During the summer, mint leaves are one of the best things you can add to your water to make it even more refreshing. For adding interesting flavor, you can add basil leaves, parsley, cinnamon sticks, nutmeg, whole cloves, and lavender. Chop up the leaves, crush the cloves or nutmeg, add cinnamon sticks and lavender whole, or mix any powdered spices into the water.
4. Use juice.
Any natural fruit juice (no sugar, no artificial sweetener, not concentrate) can be a good base flavor for water. Apple, grape, pomegranate, and cranberry are especially delicious. Natural fruit juices are great enhancers not just for their taste but also for the vitamins and antioxidants they offer.
5. Use liquid water enhancers.
You can buy water enhancers https://beinglike.com/10-best-liquid-water-enhancer-reviews/ in the market that can make your water more refreshing and exciting to drink than plain water. Go for sugar-free water enhancers, but don’t be fooled. Even sugar-free variants may contain aspartame, a low-calorie artificial sweetener that has a bad rep for its potential negative side effects for the health. Check out some of these non-aspartame water flavorings. https://beinglike.com/yes-there-are-non-aspartame-water-flavorings-that-taste-good/
6. Make it bubbly.
Some people prefer sparkling water to be plain old, still water. You may try a naturally effervescent mineral water that offers the added benefit of minerals. You can also mix sparkling water to still water so that it’s not as gassy as sparkling water alone. Another option is using plain seltzer water to add your own carbonation.
7. Get creative with ice.
For some people, ice water tastes better than water served at room temperature. If that’s true for you, flavored ice cubes may even be a better drink. Use some of the flavor suggestions above, add them to your ice cube tray along with water, and then freeze it. The next time you drink water, add those flavored ice cubes.
8. Stir in some stevia.
You may simply sweeten your water a little bit to make water more enticing to drink. Sir, in some powdered or liquid stevia to sweeten. Stevia is a natural sweetener, so you don’t have to worry about it.
9. Add rose water.

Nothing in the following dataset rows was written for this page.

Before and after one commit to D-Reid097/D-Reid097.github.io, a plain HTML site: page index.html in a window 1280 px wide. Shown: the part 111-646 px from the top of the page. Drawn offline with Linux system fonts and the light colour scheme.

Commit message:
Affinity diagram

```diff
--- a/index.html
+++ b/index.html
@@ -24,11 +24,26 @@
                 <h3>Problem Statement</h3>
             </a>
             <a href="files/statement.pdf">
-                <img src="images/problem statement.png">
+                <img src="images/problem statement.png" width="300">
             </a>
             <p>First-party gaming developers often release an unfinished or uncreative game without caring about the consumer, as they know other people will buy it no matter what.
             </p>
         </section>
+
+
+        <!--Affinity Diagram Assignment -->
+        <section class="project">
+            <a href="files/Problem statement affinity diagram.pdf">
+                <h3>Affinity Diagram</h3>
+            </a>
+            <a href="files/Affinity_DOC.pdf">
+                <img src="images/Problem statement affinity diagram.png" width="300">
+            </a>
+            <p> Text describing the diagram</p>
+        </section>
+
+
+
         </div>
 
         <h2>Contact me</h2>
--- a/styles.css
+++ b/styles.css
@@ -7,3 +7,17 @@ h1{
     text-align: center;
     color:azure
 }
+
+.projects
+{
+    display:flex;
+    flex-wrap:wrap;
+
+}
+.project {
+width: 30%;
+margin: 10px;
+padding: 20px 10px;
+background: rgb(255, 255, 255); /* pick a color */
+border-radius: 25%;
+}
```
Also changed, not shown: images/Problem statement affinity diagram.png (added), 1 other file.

If you want to get a little bit fancy, add a few drops of rose water to your plain water.
10. Drink tea.
While tea isn’t technically water, some kinds of tea are better for you than black teas or coffee because they contain little to no caffeine. Add a bag or two of teas that are herbal, fruit, white, green, and red and allow it to steep according to instructions. Chill if you want iced tea. There are countless of flavors to choose from.

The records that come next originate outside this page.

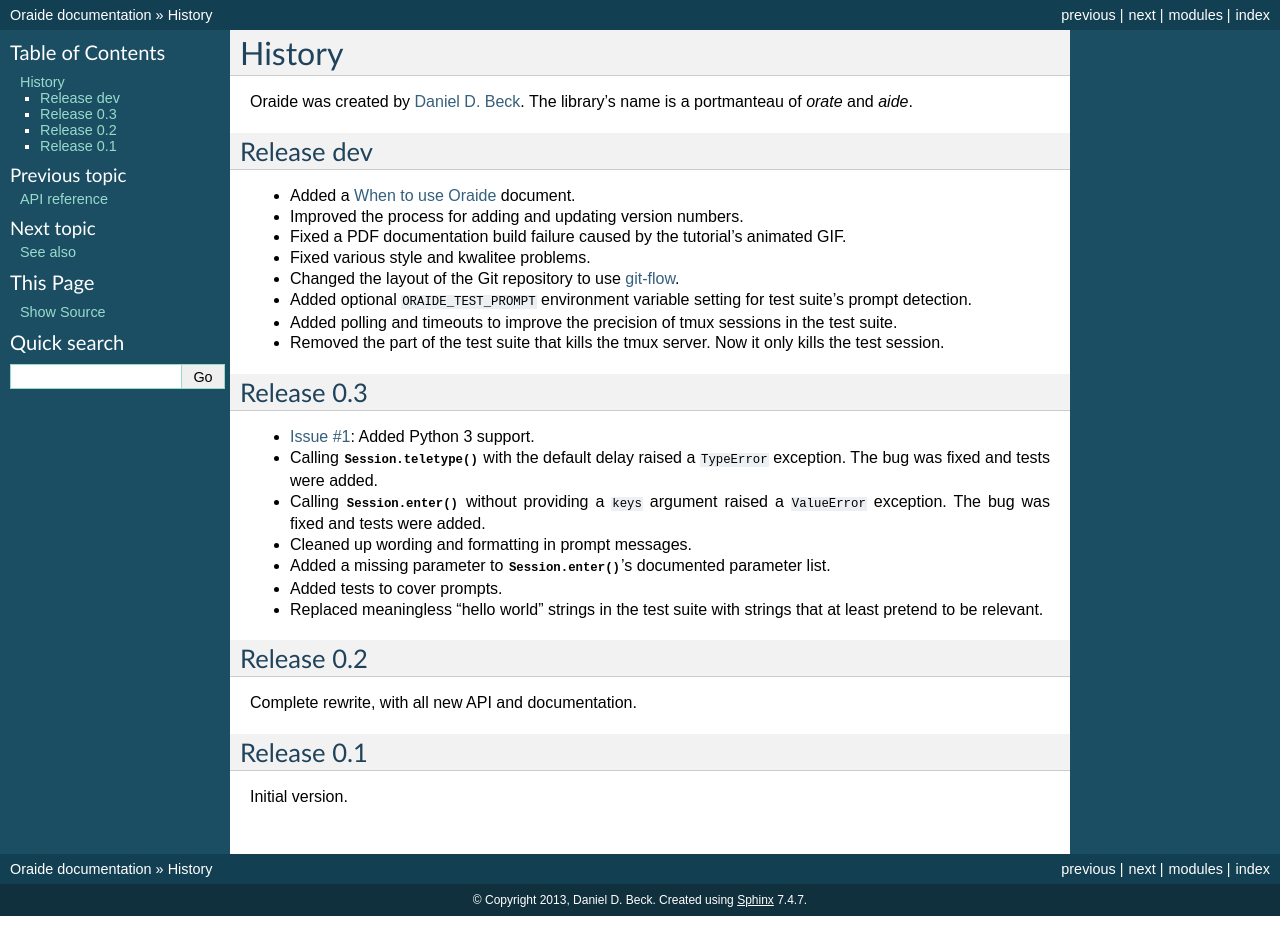
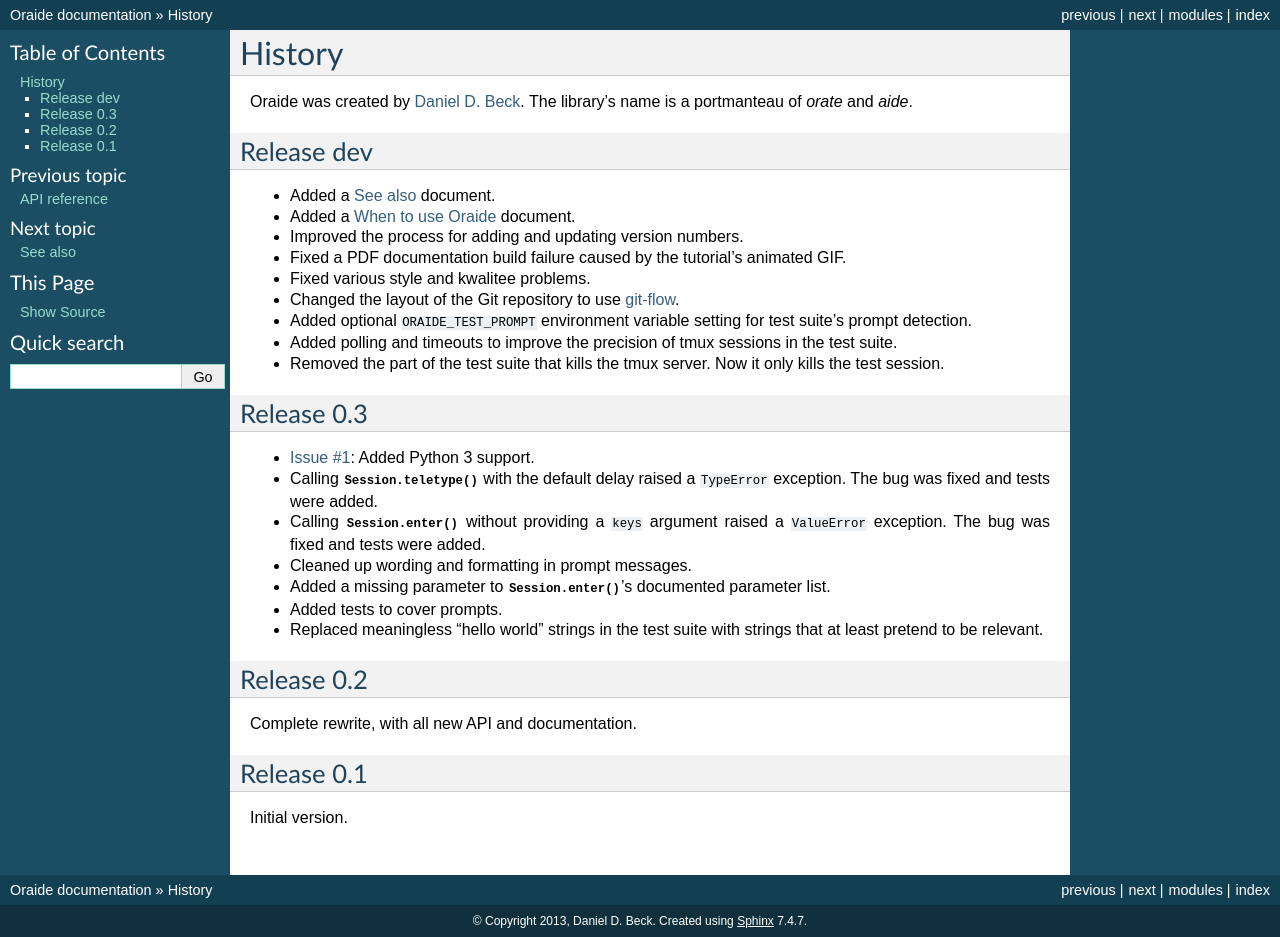
Before and after one commit to ddbeck/oraide, a Sphinx documentation site: the page built from docs/history.rst, in a window 1280 px wide. Built offline with Sphinx 7.4.7, drawn with Linux system fonts in a browser that asks for light colours; the version number could not be read and is left out; before the commit the page ends 916 px from its top, so only the background shows below that.

Commit message:
add "see also" doc to version history

```diff
--- a/docs/history.rst
+++ b/docs/history.rst
@@ -11,6 +11,7 @@
 Release dev
 -----------
 
+- Added a :ref:`seealso` document.
 - Added a :ref:`whentouse` document.
 - Improved the process for adding and updating version numbers.
 - Fixed a PDF documentation build failure caused by the tutorial's animated GIF.
--- a/docs/priorart.rst
+++ b/docs/priorart.rst
@@ -1,3 +1,5 @@
+.. _seealso:
+
 See also
 --------
 
```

11. Try broth or stock.
If your palate wants something savory, you may pass on tea and start sipping some broth or stock diluted in hot water. Choose low-fat and low-sodium versions for maximum health benefits. Better yet, make a soup out of your boiled meat, if you won’t be using the liquid for the recipe. These plain soups are water-based, so a cup of hot soup counts as a cup of water added to your daily consumption.